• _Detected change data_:

_ _ _

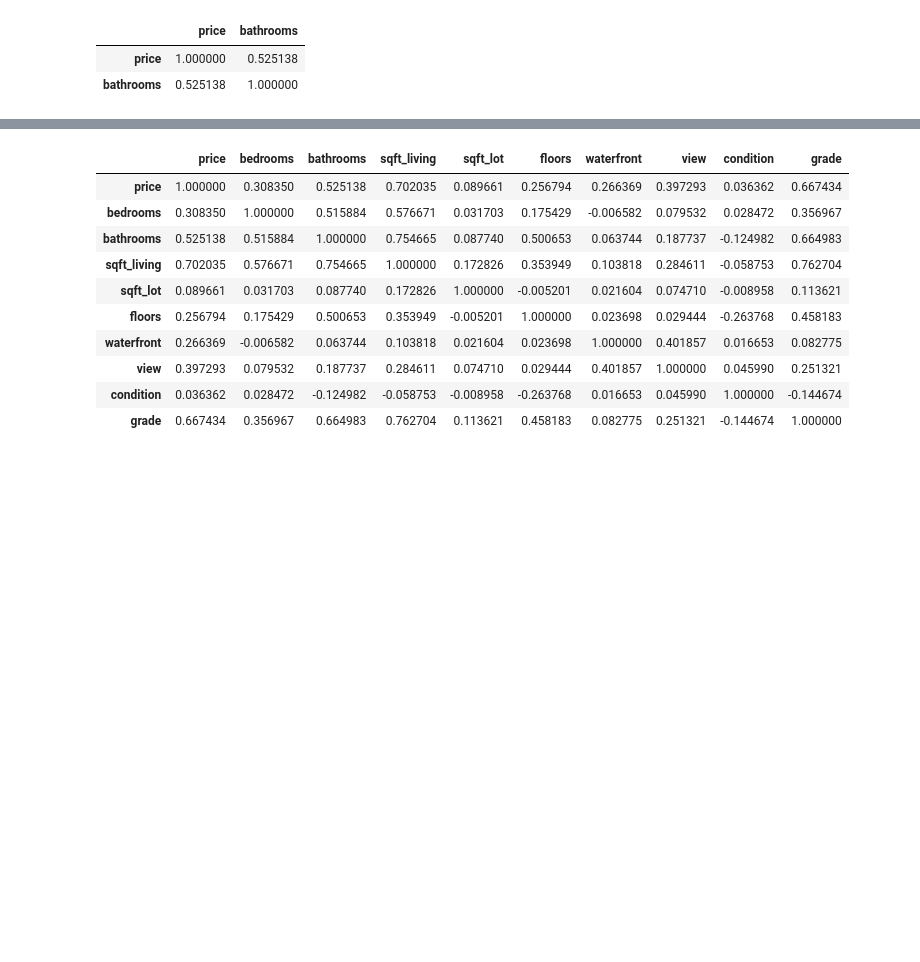
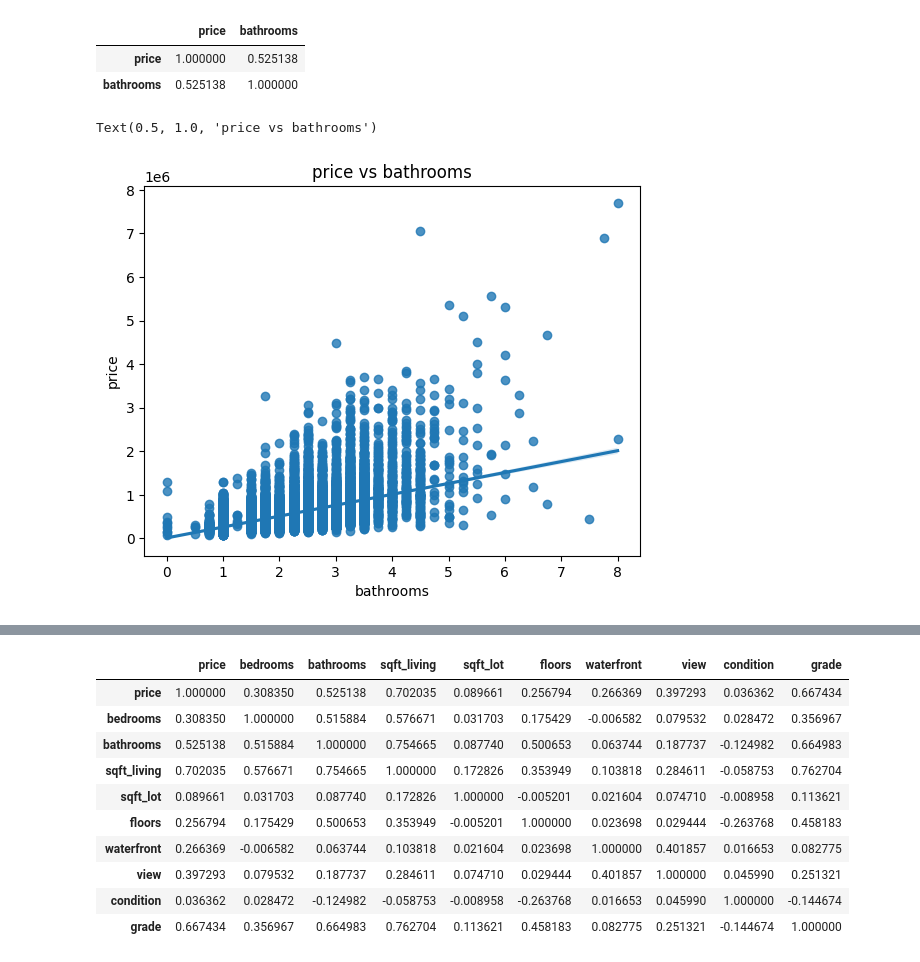
Before and after one commit to GabrielIkpolo/house-price--prediction-model, a Jupyter notebook: house_price_prediction.ipynb, the cells around one changed output, grey strips where cells are left out. Drawn from its saved outputs; the diff is of its cells as text; code cells hidden in the pictures; blank space fills up the shorter version.

```diff
--- a/house_price_prediction.ipynb
+++ b/house_price_prediction.ipynb
@@ -124,3 +173,10 @@ correlation_variables
 |  | price | bathrooms |
 | price | 1.000000 | 0.525138 |
 | bathrooms | 0.525138 | 1.000000 |
+# %%
+# Checking the relationships that existe between the target variable and independent variable
+sns.regplot(x='bathrooms', y='price', data=df)
+plt.title("price vs bathrooms")
+# %% [output]
+Text(0.5, 1.0, 'price vs bathrooms')
+[figure, added]
```
Also changed, not shown: parts of 10 cells of this notebook.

_ _ _

• _Activity_:
From the data above, pick out each line containing "bathrooms" and copy it.

• _Answer_:
 |  | price | bathrooms |
 | bathrooms | 0.525138 | 1.000000 |
+sns.regplot(x='bathrooms', y='price', data=df)
+plt.title("price vs bathrooms")
+Text(0.5, 1.0, 'price vs bathrooms')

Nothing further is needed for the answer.